Front-end code edit data
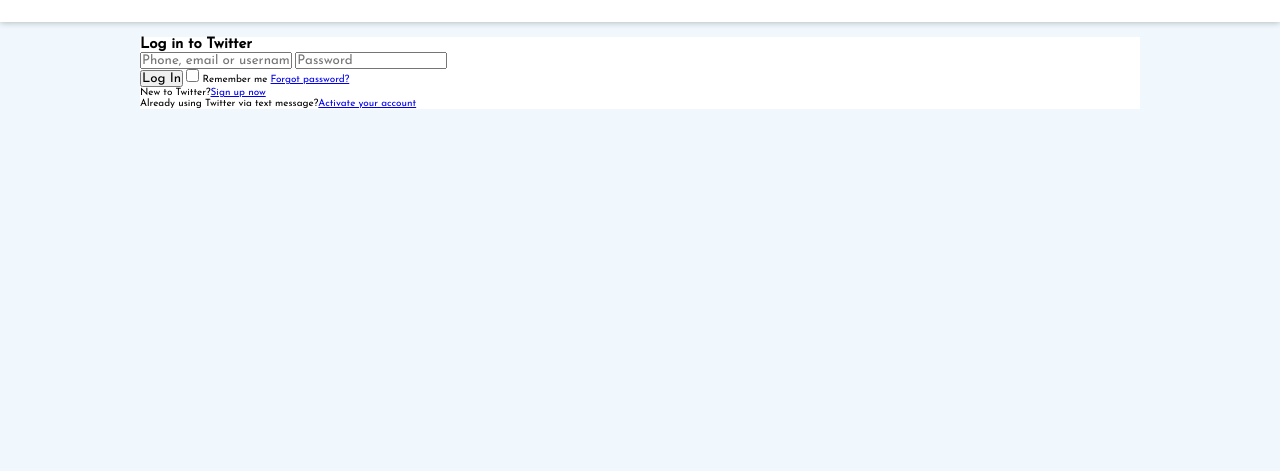
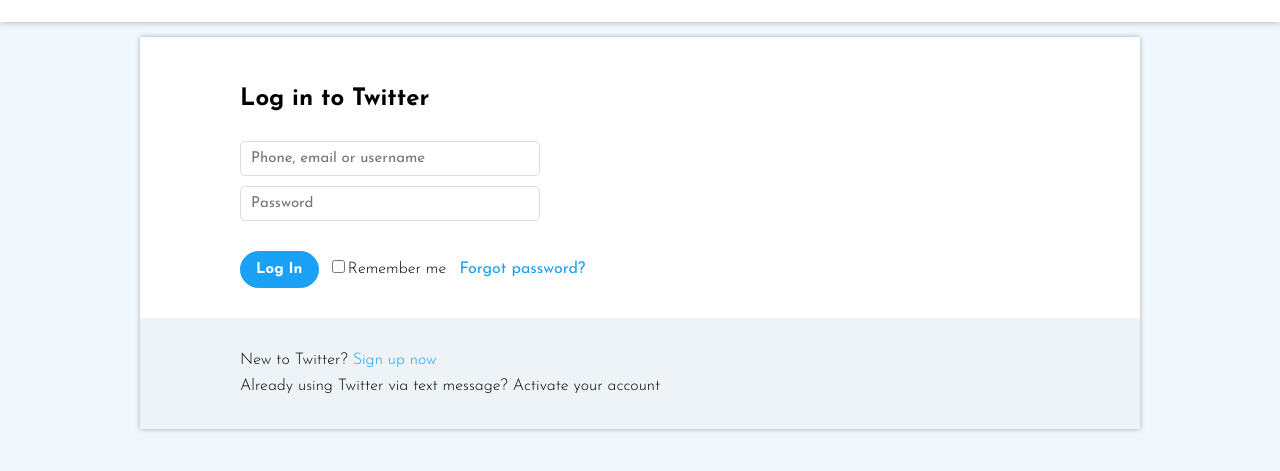
Before and after one commit to jchaparro94/twitterCopy, a plain HTML site: page index.html in a window 1280 px wide. Shown: the part 49-520 px from the top of the page. Drawn offline with Linux system fonts and the light colour scheme.

Commit message:
login page styling complete

```diff
--- a/index.html
+++ b/index.html
@@ -8,10 +8,8 @@
       crossorigin="anonymous"
     ></script>
     <link rel="preconnect" href="https://fonts.gstatic.com" />
-    <link
-      href="https://fonts.googleapis.com/css2?family=Josefin+Sans&display=swap"
-      rel="stylesheet"
-    />
+    <link rel="preconnect" href="https://fonts.gstatic.com">
+    <link href="https://fonts.googleapis.com/css2?family=Josefin+Sans:wght@300;400;600;700&display=swap" rel="stylesheet">
     <link rel="stylesheet" href="style.css" />
     <title>Twitter Copy</title>
   </head>
@@ -108,10 +106,10 @@
         </form>
       </div>
       <footer class="login-footer">
-        <p>New to Twitter?<a href="#">Sign up now</a></p>
+        <p>New to Twitter?<a href="#"> Sign up now</a></p>
         <p>
-          Already using Twitter via text message?<a href="#"
-            >Activate your account</a
+          Already using Twitter via text message?<a href="#"></a>
+            Activate your account</a
           >
         </p>
       </footer>
--- a/style.css
+++ b/style.css
@@ -259,4 +259,89 @@ body {
   grid-row: 2 / 3;
   background-color: #fff;
   width: 100rem;
+  display: grid;
+  grid-template-columns: 10rem 8fr;
+  grid-template-rows: 2fr 1fr;
+  box-shadow: 0 0 .5rem rgba(0, 0, 0, 0.3);
 }
+
+.login-content {
+  grid-column: 2 / -1;
+  grid-row: 1 / 2;
+  padding: 5rem 0 1rem 0;
+}
+
+.login-content h2 {
+  font-size: 2.4rem;
+  margin-bottom: 3rem;
+}
+
+.login-form {
+  display: flex;
+  flex-direction: column;
+}
+
+.login-form input:not(.login-form-checkbox) {
+  width: 30rem;
+  height: 3.5rem;
+  margin-bottom: 1rem;
+  border: .1rem solid #ddd;
+  border-radius: .5rem;
+  padding-left: 1rem;
+  font-size: 1.5rem;
+  transition: background-color .3s;
+}
+
+.login-form input:focus {
+  background-color: #d9ebf7;
+}
+
+.login-form div {
+  margin-top: 2rem;
+}
+
+.login-form button {
+  padding: 1rem 1.5rem;
+  background-color: #1aa1f5;
+  color: #fff;
+  border-radius: 4rem;
+  border: .1rem solid #1aa1f5;
+  font-size: 1.5rem;
+  font-weight: bold;
+  margin-right: 1rem;
+  cursor: pointer;
+}
+
+.login-form label {
+  font-size: 1.6rem;
+  font-weight: 300;
+  margin-right: 1rem;
+}
+
+.login-form a {
+  text-decoration: none;
+  font-size: 1.6rem;
+  color: #1aa1f5;
+}
+
+.login-footer {
+  grid-column: 1 / -1;
+  grid-row: 2 / -1;
+  background-color: #edf3f7;
+  padding-left: 10rem;
+  display: flex;
+  flex-direction: column;
+  justify-content: center;
+  margin-top: 2rem;
+}
+
+.login-footer p {
+  font-size: 1.6rem;
+  font-weight: 300;
+  margin: .5rem 0;
+}
+
+.login-footer a {
+  text-decoration: none;
+  color: #1aa1f5;
+}
```
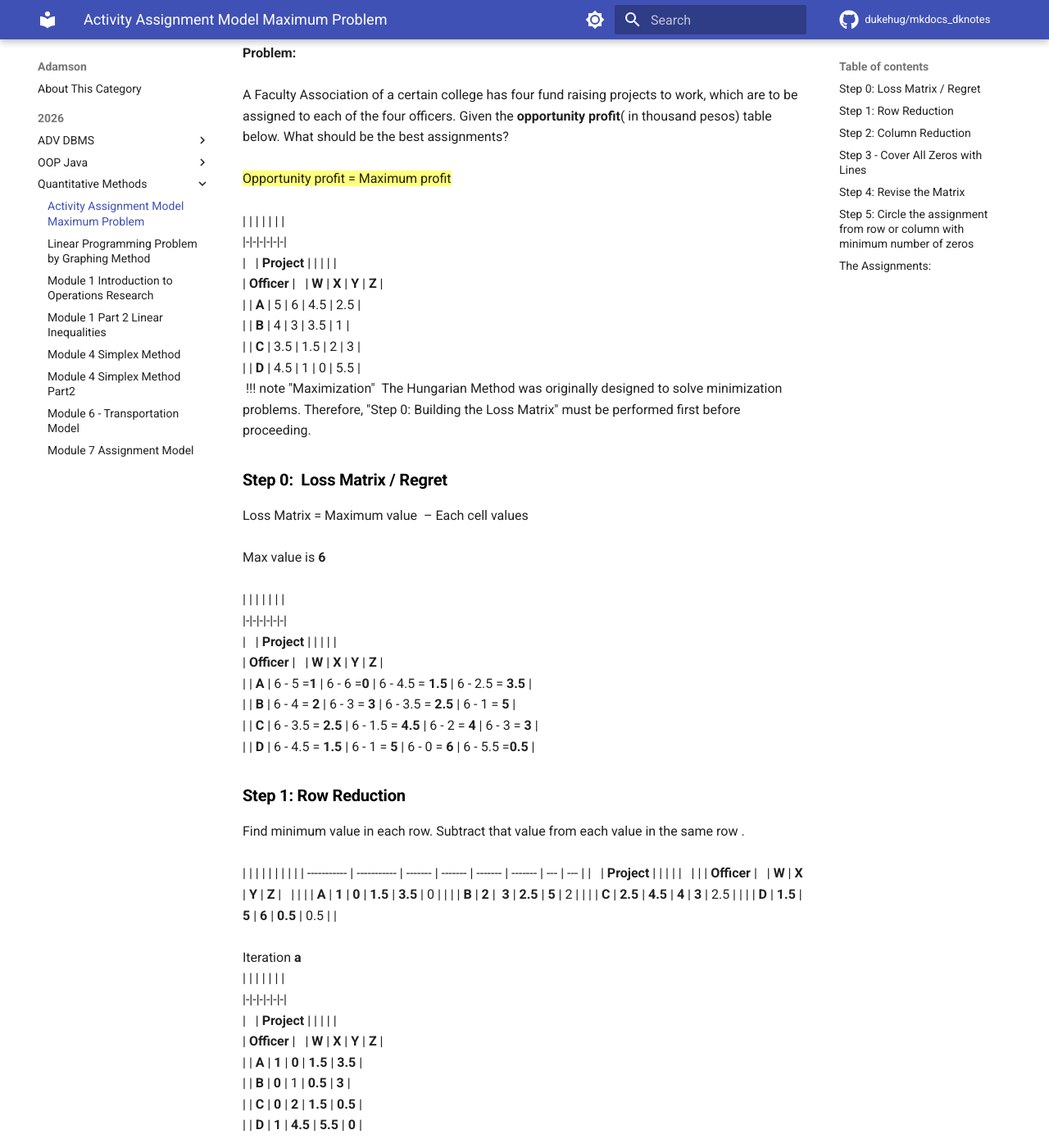
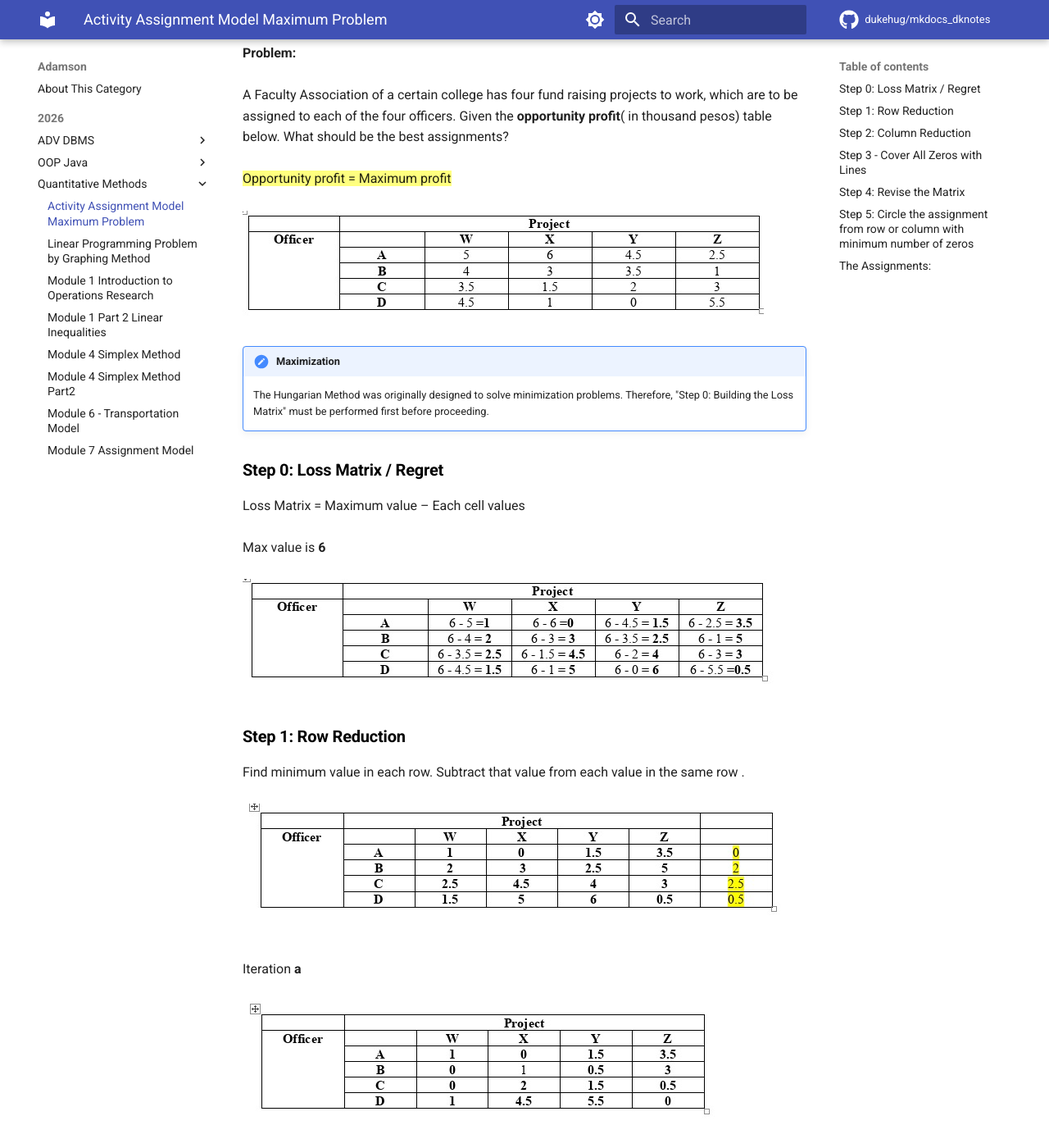
Before and after one commit to dukehug/mkdocs_dknotes, an MkDocs documentation site: the page built from docs/Adamson/2026/Quantitative Methods/Activity-AssignmentModel_MaximumProblem.md, in a window 1280 px wide and 1400 px high, scrolled down 381 px. Shown: the whole window at 82% size. Built offline with MkDocs 1.6.1 and Material for MkDocs 9.7.7, drawn with Linux system fonts in a browser that asks for light colours; comment, search, counter and statistics services are not loaded; some of the changed text lies outside the part shown.

Commit message:
upadte notes: Fri Apr 10 11:43:19 AM CST 2026

```diff
--- a/docs/Adamson/2026/Quantitative Methods/Activity-AssignmentModel_MaximumProblem.md
+++ b/docs/Adamson/2026/Quantitative Methods/Activity-AssignmentModel_MaximumProblem.md
@@ -17,87 +17,48 @@ A Faculty Association of a certain college has four fund raising projects to wor
 
 ==Opportunity profit = Maximum profit==
 
-| | | | | | |
-|-|-|-|-|-|-|
-|   | **Project** | | | | |
-| **Officer** |   | **W** | **X** | **Y** | **Z** |
-|  | **A** | 5 | 6 | 4.5 | 2.5 |
-|  | **B** | 4 | 3 | 3.5 | 1 |
-|  | **C** | 3.5 | 1.5 | 2 | 3 |
-|  | **D** | 4.5 | 1 | 0 | 5.5 |
- !!! note "Maximization"
-	 The Hungarian Method was originally designed to solve minimization problems. Therefore, "Step 0: Building the Loss Matrix" must be performed first before proceeding.
+![](../../../assets/images/assignment_model_maximum_problem_00.jpg)
 
-### **Step 0:  Loss Matrix / Regret**
 
-Loss Matrix = Maximum value  – Each cell values
+
+
+
+!!! note "Maximization"
+	The Hungarian Method was originally designed to solve minimization problems. Therefore, "Step 0: Building the Loss Matrix" must be performed first before proceeding.
+
+### **Step 0: Loss Matrix / Regret**
+
+Loss Matrix = Maximum value – Each cell values
 
 Max value is **6**
 
-| | | | | | |
-|-|-|-|-|-|-|
-|   | **Project** | | | | |
-| **Officer** |   | **W** | **X** | **Y** | **Z** |
-|  | **A** | 6 - 5 =**1** | 6 - 6 =**0** | 6 - 4.5 = **1.5** | 6 - 2.5 = **3.5** |
-|  | **B** | 6 - 4 = **2** | 6 - 3 = **3** | 6 - 3.5 = **2.5** | 6 - 1 = **5** |
-|  | **C** | 6 - 3.5 = **2.5** | 6 - 1.5 = **4.5** | 6 - 2 = **4** | 6 - 3 = **3** |
-|  | **D** | 6 - 4.5 = **1.5** | 6 - 1 = **5** | 6 - 0 = **6** | 6 - 5.5 =**0.5** |
+![](../../../assets/images/assignment_model_maximum_problem_01.jpg)
 
 ### **Step 1: Row Reduction**
-Find minimum value in each row. Subtract that value from each value in the same row .
+Find minimum value in each row. Subtract that value from each value in the same row .
 
-|             |             |         |         |         |         |     |     |
-| ----------- | ----------- | ------- | ------- | ------- | ------- | --- | --- |
-|             | **Project** |         |         |         |         |     |     |
-| **Officer** |             | **W**   | **X**   | **Y**   | **Z**   |     |     |
-|             | **A**       | **1**   | **0**   | **1.5** | **3.5** | 0   |     |
-|             | **B**       | **2**   |  **3**  | **2.5** | **5**   | 2   |     |
-|             | **C**       | **2.5** | **4.5** | **4**   | **3**   | 2.5 |     |
-|             | **D**       | **1.5** | **5**   | **6**   | **0.5** | 0.5 |     |
+![](../../../assets/images/assignment_model_maximum_problem_10.jpg)
 
 
 Iteration **a**
 
-| | | | | | |
-|-|-|-|-|-|-|
-|   | **Project** | | | | |
-| **Officer** |   | **W** | **X** | **Y** | **Z** |
-|  | **A** | **1** | **0** | **1.5** | **3.5** |
-|  | **B** | **0** | 1 | **0.5** | **3** |
-|  | **C** | **0** | **2** | **1.5** | **0.5** |
-|  | **D** | **1** | **4.5** | **5.5** | **0** |
+![](../../../assets/images/assignment_model_maximum_problem_11.jpg)
 
 
 ### **Step 2: Column  Reduction**
 Find minimum value in each column . Subtract that value from each value in the same column.
 
-|             |             |       |         |         |         |     |
-| ----------- | ----------- | ----- | ------- | ------- | ------- | --- |
-|             | **Project** |       |         |         |         |     |
-| **Officer** |             | **W** | **X**   | **Y**   | **Z**   |     |
-|             | **A**       | **1** | **0**   | **1.5** | **3.5** |     |
-|             | **B**       | **0** | 1       | **0.5** | **3**   |     |
-|             | **C**       | **0** | **2**   | **1.5** | **0.5** |     |
-|             | **D**       | **1** | **4.5** | **5.5** | **0**   |     |
-|             |             | 0     | 0       | 0.5 | 0       |     |
+![](../../../assets/images/assignment_model_maximum_problem_21.jpg)
+
 
 Iteration **b**
 
-| | | | | | |
-|-|-|-|-|-|-|
-|   | **Project** | | | | |
-| **Officer** |   | **W** | **X** | **Y** | **Z** |
-|  | **A** | **1** | **0** | **1** | **3.5** |
-|  | **B** | **0** | 1 | **0** | **3** |
-|  | **C** | **0** | **2** | **1** | **0.5** |
-|  | **D** | **1** | **4.5** | **5** | **0** |
-
+![](../../../assets/images/assignment_model_maximum_problem_22.jpg)
 
 ### **Step 3 - Cover All Zeros with Lines**
 Draw the minimum number of lines needed to cover all zeros. If number of lines = number of rows, you are done . Otherwise move to step 4 .
 
 ![](../../../assets/images/assignment_model_maximum_problem_1.png)
-
 
 
 **4 Lines = 4 Rows  We are done .  Jump to Step 5**
```
Also changed, not shown: docs/assets/images/assignment_model_maximum_problem_00.jpg (added), docs/assets/images/assignment_model_maximum_problem_01.jpg (added), docs/assets/images/assignment_model_maximum_problem_10.jpg (added), docs/assets/images/assignment_model_maximum_problem_11.jpg (added), docs/assets/images/assignment_model_maximum_problem_21.jpg (added), docs/assets/images/assignment_model_maximum_problem_22.jpg (added), docs/assets/images/assignment_model_maximum_problem_30.jpg (added).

# [INSTRUCTIONS FOR THE TASK]
All lines in the entries above that include "same" should be found and copied.

# [RESULT FOR THIS EXERCISE]
-Find minimum value in each row. Subtract that value from each value in the same row .
+Find minimum value in each row. Subtract that value from each value in the same row .
 Find minimum value in each column . Subtract that value from each value in the same column.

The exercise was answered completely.